■ **Aim of the task**: For each line of the data that includes the word "without", copy the line.

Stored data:
[Start of section]

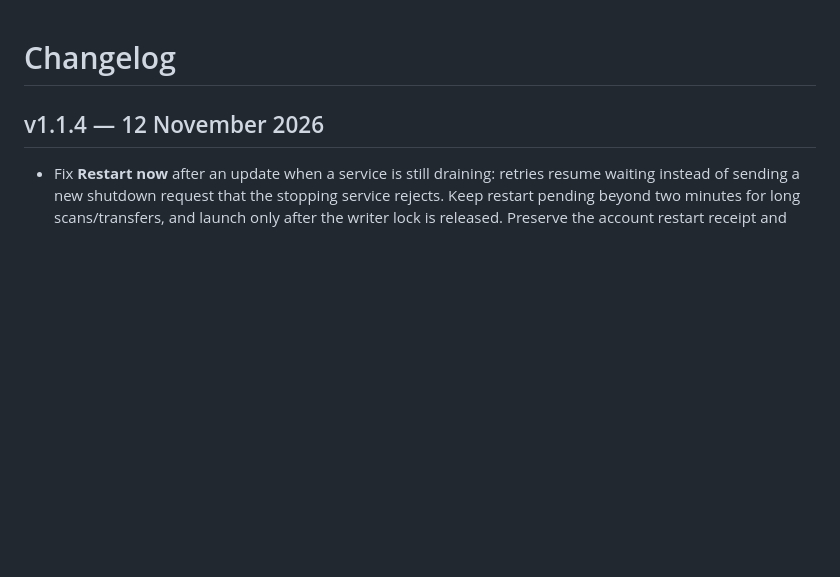
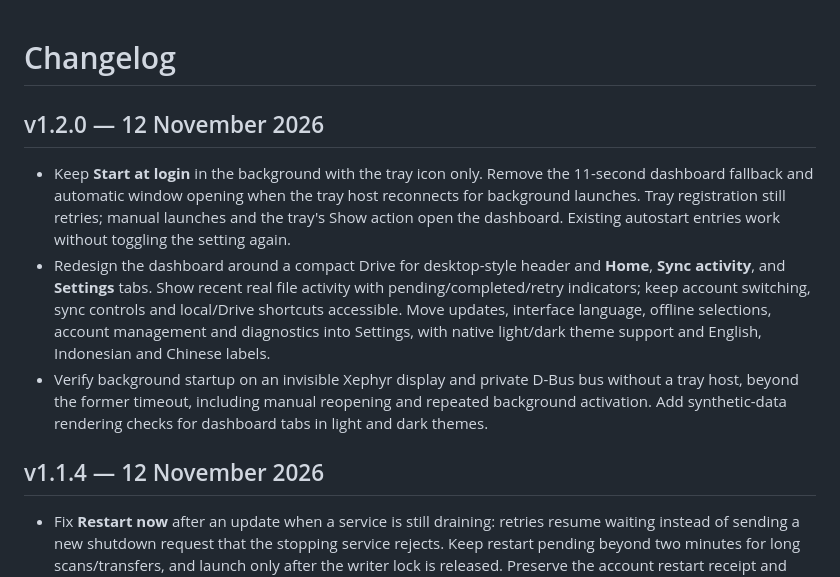
Before and after one commit to mhdr1zky/MyGdrive-Rust, a Markdown page: CHANGELOG.md, the part around the change. GitHub-like rendering; blank space fills up the shorter version.

```diff
--- a/CHANGELOG.md
+++ b/CHANGELOG.md
@@ -1,4 +1,10 @@
 # Changelog
+
+## v1.2.0 — 12 November 2026
+
+- Keep **Start at login** in the background with the tray icon only. Remove the 11-second dashboard fallback and automatic window opening when the tray host reconnects for background launches. Tray registration still retries; manual launches and the tray's Show action open the dashboard. Existing autostart entries work without toggling the setting again.
+- Redesign the dashboard around a compact Drive for desktop-style header and **Home**, **Sync activity**, and **Settings** tabs. Show recent real file activity with pending/completed/retry indicators; keep account switching, sync controls and local/Drive shortcuts accessible. Move updates, interface language, offline selections, account management and diagnostics into Settings, with native light/dark theme support and English, Indonesian and Chinese labels.
+- Verify background startup on an invisible Xephyr display and private D-Bus bus without a tray host, beyond the former timeout, including manual reopening and repeated background activation. Add synthetic-data rendering checks for dashboard tabs in light and dark themes.
 
 ## v1.1.4 — 12 November 2026
 
```
Also changed, not shown: DESKTOP.md (added, +90 -0 lines), README.md (+13 -9 lines), TRAY_AUTOSTART.md (added, +35 -0 lines), docs/screenshots/dashboard-activity.png (added), docs/screenshots/dashboard-dark.png (added), docs/screenshots/dashboard-settings.png (added), docs/screenshots/dashboard.png, 11 other files.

[End of section]

■ **Answer box**:
+- Keep **Start at login** in the background with the tray icon only. Remove the 11-second dashboard fallback and automatic window opening when the tray host reconnects for background launches. Tray registration still retries; manual launches and the tray's Show action open the dashboard. Existing autostart entries work without toggling the setting again.
+- Verify background startup on an invisible Xephyr display and private D-Bus bus without a tray host, beyond the former timeout, including manual reopening and repeated background activation. Add synthetic-data rendering checks for dashboard tabs in light and dark themes.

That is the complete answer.